# [EXERCISE]
Render every line of the data exactly as written, and leave out the pictures.

# [INFORMATION PROVIDED]
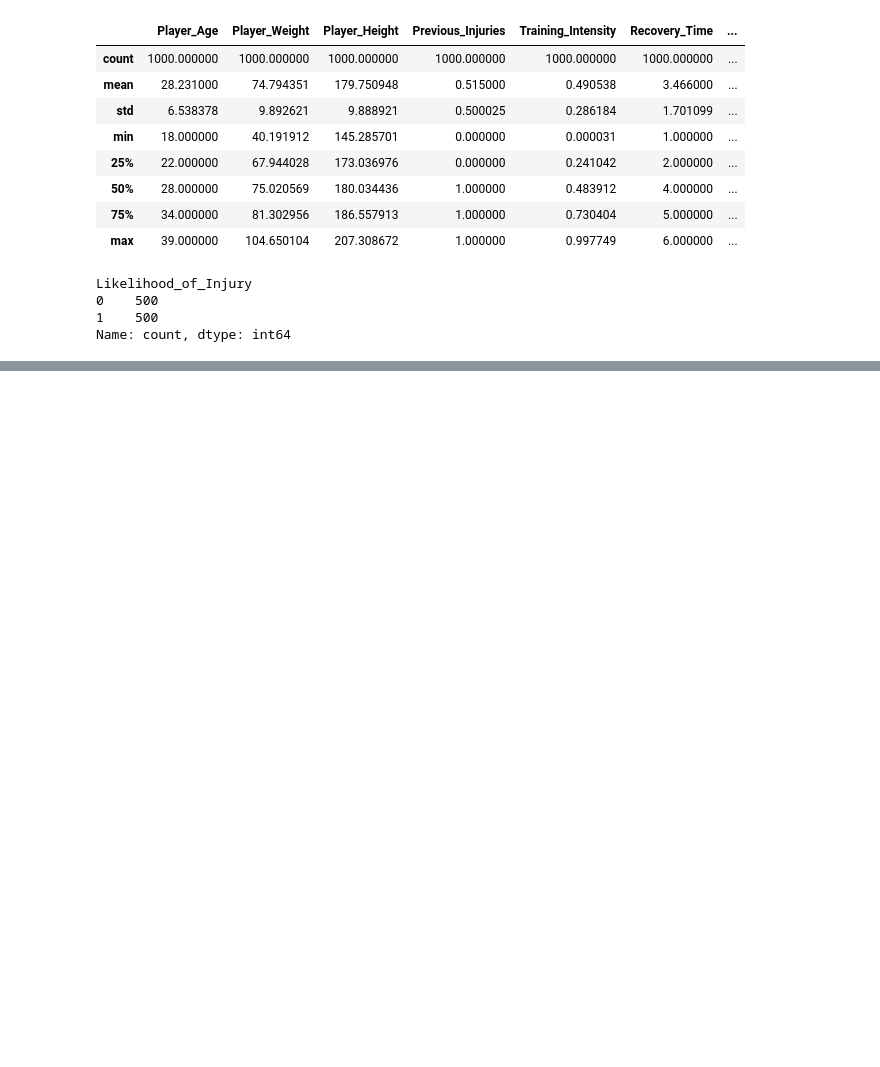
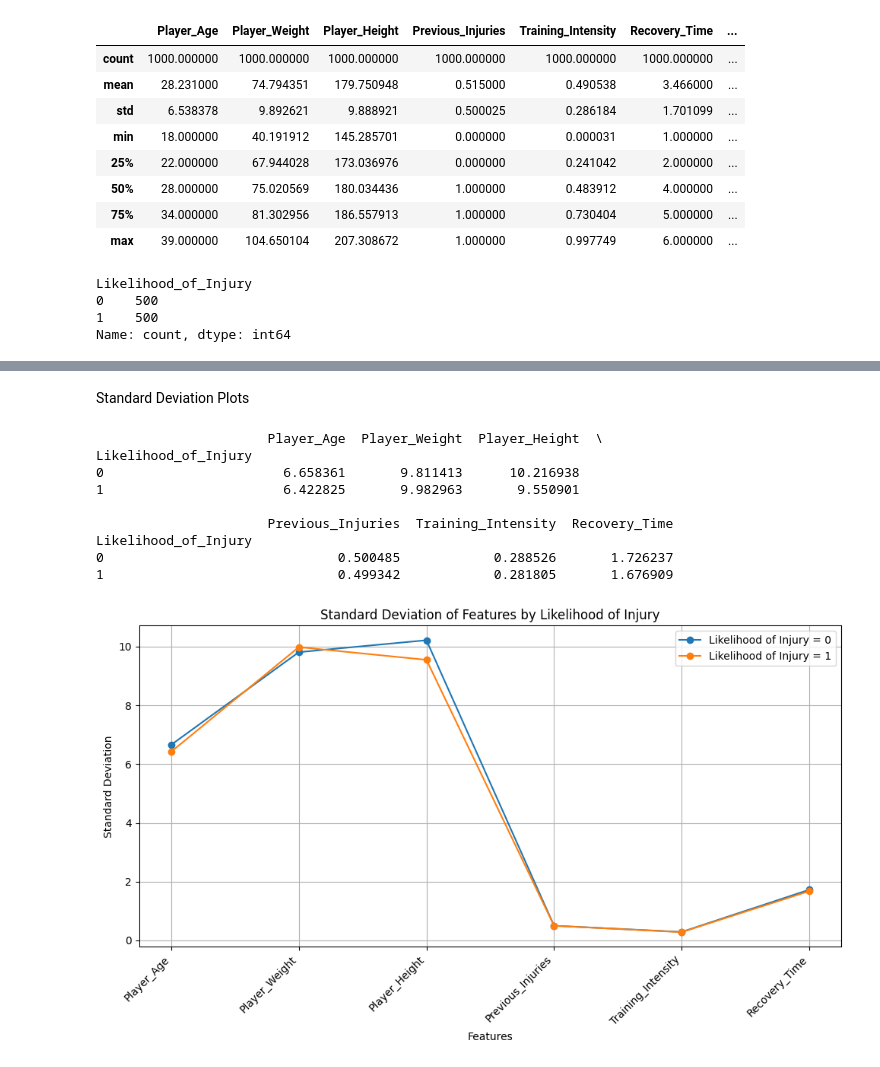
Before and after one commit to KillordTheOG/DataMining_InjuryPrevention, a Jupyter notebook: injury_prevention_project.ipynb, the cells around one changed output, grey strips where cells are left out. Saved outputs shown, nothing was run; the diff lists cells and outputs as text; code cells hidden in the pictures; blank space fills up the shorter version.

Commit message:
Added standard deviation plots

```diff
--- a/injury_prevention_project.ipynb
+++ b/injury_prevention_project.ipynb
@@ -42,0 +98,33 @@ print('Player Height Mode: ', player_height_mode)
+# %% [markdown]
+Standard Deviation Plots
+# %%
+# Group by 'Likelihood_of_Injury' and calculate the standard deviation for each feature
+standard_deviations = injury_dataset.groupby('Likelihood_of_Injury').std()
+
+# Plot the standard deviations as line graphs
+features = standard_deviations.columns
+likelihoods = standard_deviations.index
+
+fig, ax = plt.subplots(figsize=(10, 6))
+for likelihood in likelihoods:
+    ax.plot(features.str.replace('_', ' '), standard_deviations.loc[likelihood], marker='o', label=f'Likelihood of Injury = {likelihood}')
+
+ax.set_title('Standard Deviation of Features by Likelihood of Injury')
+ax.set_xlabel('Features')
+ax.set_ylabel('Standard Deviation')
+ax.legend()
+ax.grid(True)
+plt.xticks(rotation=45, ha='right')
+plt.tight_layout()
+plt.show()
+# %% [output]
+                      Player_Age  Player_Weight  Player_Height  \
+Likelihood_of_Injury
+0                       6.658361       9.811413      10.216938
+1                       6.422825       9.982963       9.550901
+
+                      Previous_Injuries  Training_Intensity  Recovery_Time
+Likelihood_of_Injury
+0                              0.500485            0.288526       1.726237
+1                              0.499342            0.281805       1.676909
+[figure, added]
```
Also changed, not shown: parts of 6 cells of this notebook.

# [EXERCISE RESPONSE]
Before and after one commit to KillordTheOG/DataMining_InjuryPrevention, a Jupyter notebook: injury_prevention_project.ipynb, the cells around one changed output, grey strips where cells are left out. Saved outputs shown, nothing was run; the diff lists cells and outputs as text; code cells hidden in the pictures; blank space fills up the shorter version.

Commit message:
Added standard deviation plots

```diff
--- a/injury_prevention_project.ipynb
+++ b/injury_prevention_project.ipynb
@@ -42,0 +98,33 @@ print('Player Height Mode: ', player_height_mode)
+# %% [markdown]
+Standard Deviation Plots
+# %%
+# Group by 'Likelihood_of_Injury' and calculate the standard deviation for each feature
+standard_deviations = injury_dataset.groupby('Likelihood_of_Injury').std()
+
+# Plot the standard deviations as line graphs
+features = standard_deviations.columns
+likelihoods = standard_deviations.index
+
+fig, ax = plt.subplots(figsize=(10, 6))
+for likelihood in likelihoods:
+    ax.plot(features.str.replace('_', ' '), standard_deviations.loc[likelihood], marker='o', label=f'Likelihood of Injury = {likelihood}')
+
+ax.set_title('Standard Deviation of Features by Likelihood of Injury')
+ax.set_xlabel('Features')
+ax.set_ylabel('Standard Deviation')
+ax.legend()
+ax.grid(True)
+plt.xticks(rotation=45, ha='right')
+plt.tight_layout()
+plt.show()
+# %% [output]
+                      Player_Age  Player_Weight  Player_Height  \
+Likelihood_of_Injury
+0                       6.658361       9.811413      10.216938
+1                       6.422825       9.982963       9.550901
+
+                      Previous_Injuries  Training_Intensity  Recovery_Time
+Likelihood_of_Injury
+0                              0.500485            0.288526       1.726237
+1                              0.499342            0.281805       1.676909
+[figure, added]
```
Also changed, not shown: parts of 6 cells of this notebook.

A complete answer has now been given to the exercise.